OECD Public Governance Reviews
- 2219-0414 (online)
- 2219-0406 (print)
This series includes international studies and country-specific reviews of government efforts to make the public sector more efficient, effective, innovative and responsive to citizens’ needs and expectations. Publications in this series look at topics such as open government, preventing corruption and promoting integrity in the public service, risk management, illicit trade, audit institutions, and civil service reform. Country-specific reviews assess a public administration’s ability to achieve government objectives and preparedness to address current and future challenges. In analysing how a country's public administration works, reviews focus on cross-departmental co-operation, the relationships between levels of government and with citizens and businesses, innovation and quality of public services, and the impact of information technology on the work of government and its interaction with businesses and citizens.
OECD Integrity Review of Tunisia
The Public Sector Framework
- 25 June 2013
- 9789264194175 (PDF) ;9789264194168(print)
This report assesses the integrity framework of the public sector in Tunisia to shed light on the measures that should be put in place. This assessment is based on the 1998 OECD Recommendation on Improving Ethical Conduct in the Public Service and the 2008 OECD Recommendation on Enhancing Integrity in Public Procurement. This report also includes Middle Eastern and North African countries case studies on the implementation of policies promoting integrity. The proposals for action stemming from this first assessment provide a roadmap for the Tunisian authorities in order to reinforce the integrity framework of the public sector. They include, among others, carrying out detailed diagnoses of the weaknesses in the system to identify priority measures for reform. In addition, the authorities are advised to identify the priority measures according to the diagnoses developed in cooperation with the stakeholders.

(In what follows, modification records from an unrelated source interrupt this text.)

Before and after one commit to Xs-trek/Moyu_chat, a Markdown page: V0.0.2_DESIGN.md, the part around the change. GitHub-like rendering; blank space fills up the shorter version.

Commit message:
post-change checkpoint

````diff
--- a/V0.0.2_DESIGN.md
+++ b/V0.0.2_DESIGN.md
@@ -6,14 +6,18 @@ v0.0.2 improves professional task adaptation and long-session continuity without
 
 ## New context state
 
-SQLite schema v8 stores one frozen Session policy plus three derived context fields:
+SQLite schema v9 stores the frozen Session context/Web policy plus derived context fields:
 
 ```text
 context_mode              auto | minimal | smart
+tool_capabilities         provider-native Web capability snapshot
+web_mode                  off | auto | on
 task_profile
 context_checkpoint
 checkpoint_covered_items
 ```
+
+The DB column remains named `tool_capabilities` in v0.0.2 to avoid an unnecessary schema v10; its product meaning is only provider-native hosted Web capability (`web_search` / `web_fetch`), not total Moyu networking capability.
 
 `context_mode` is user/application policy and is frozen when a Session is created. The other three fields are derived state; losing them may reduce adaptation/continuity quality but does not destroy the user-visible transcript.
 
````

Particular emphasis has been given to Public Procurement since this area is especially vulnerable to corruption.